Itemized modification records
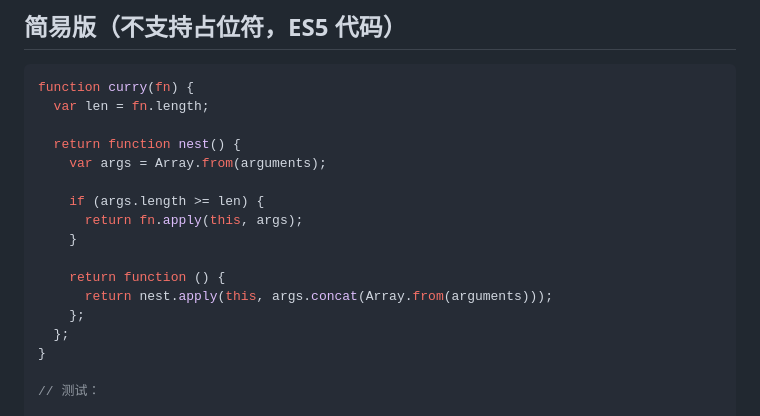
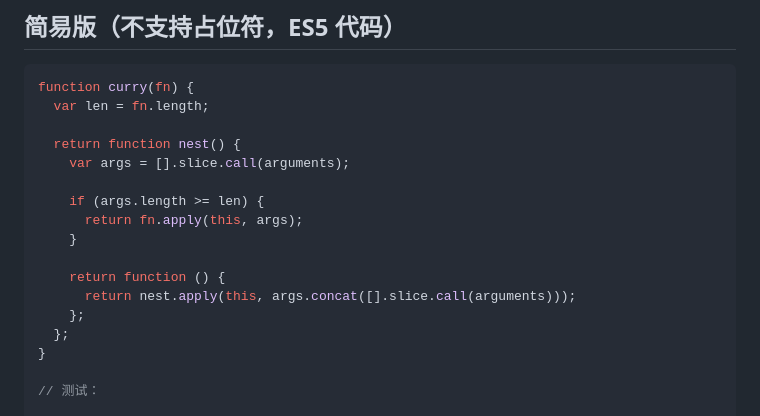
Before and after one commit to liuyib/note, a Markdown page: JavaScript/手写系列/手写柯里化.md, the part around the change. Rendered like a GitHub page.

Commit message:
docs: 柯里化 es5 代码调整

```diff
--- a/JavaScript/手写系列/手写柯里化.md
+++ b/JavaScript/手写系列/手写柯里化.md
@@ -13,14 +13,14 @@ function curry(fn) {
   var len = fn.length;
 
   return function nest() {
-    var args = Array.from(arguments);
+    var args = [].slice.call(arguments);
 
     if (args.length >= len) {
       return fn.apply(this, args);
     }
 
     return function () {
-      return nest.apply(this, args.concat(Array.from(arguments)));
+      return nest.apply(this, args.concat([].slice.call(arguments)));
     };
   };
 }
```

**Your objective:** Set the records down again word for word; the pictures stay out.

**Response below:**
Before and after one commit to liuyib/note, a Markdown page: JavaScript/手写系列/手写柯里化.md, the part around the change. Rendered like a GitHub page.

Commit message:
docs: 柯里化 es5 代码调整

```diff
--- a/JavaScript/手写系列/手写柯里化.md
+++ b/JavaScript/手写系列/手写柯里化.md
@@ -13,14 +13,14 @@ function curry(fn) {
   var len = fn.length;
 
   return function nest() {
-    var args = Array.from(arguments);
+    var args = [].slice.call(arguments);
 
     if (args.length >= len) {
       return fn.apply(this, args);
     }
 
     return function () {
-      return nest.apply(this, args.concat(Array.from(arguments)));
+      return nest.apply(this, args.concat([].slice.call(arguments)));
     };
   };
 }
```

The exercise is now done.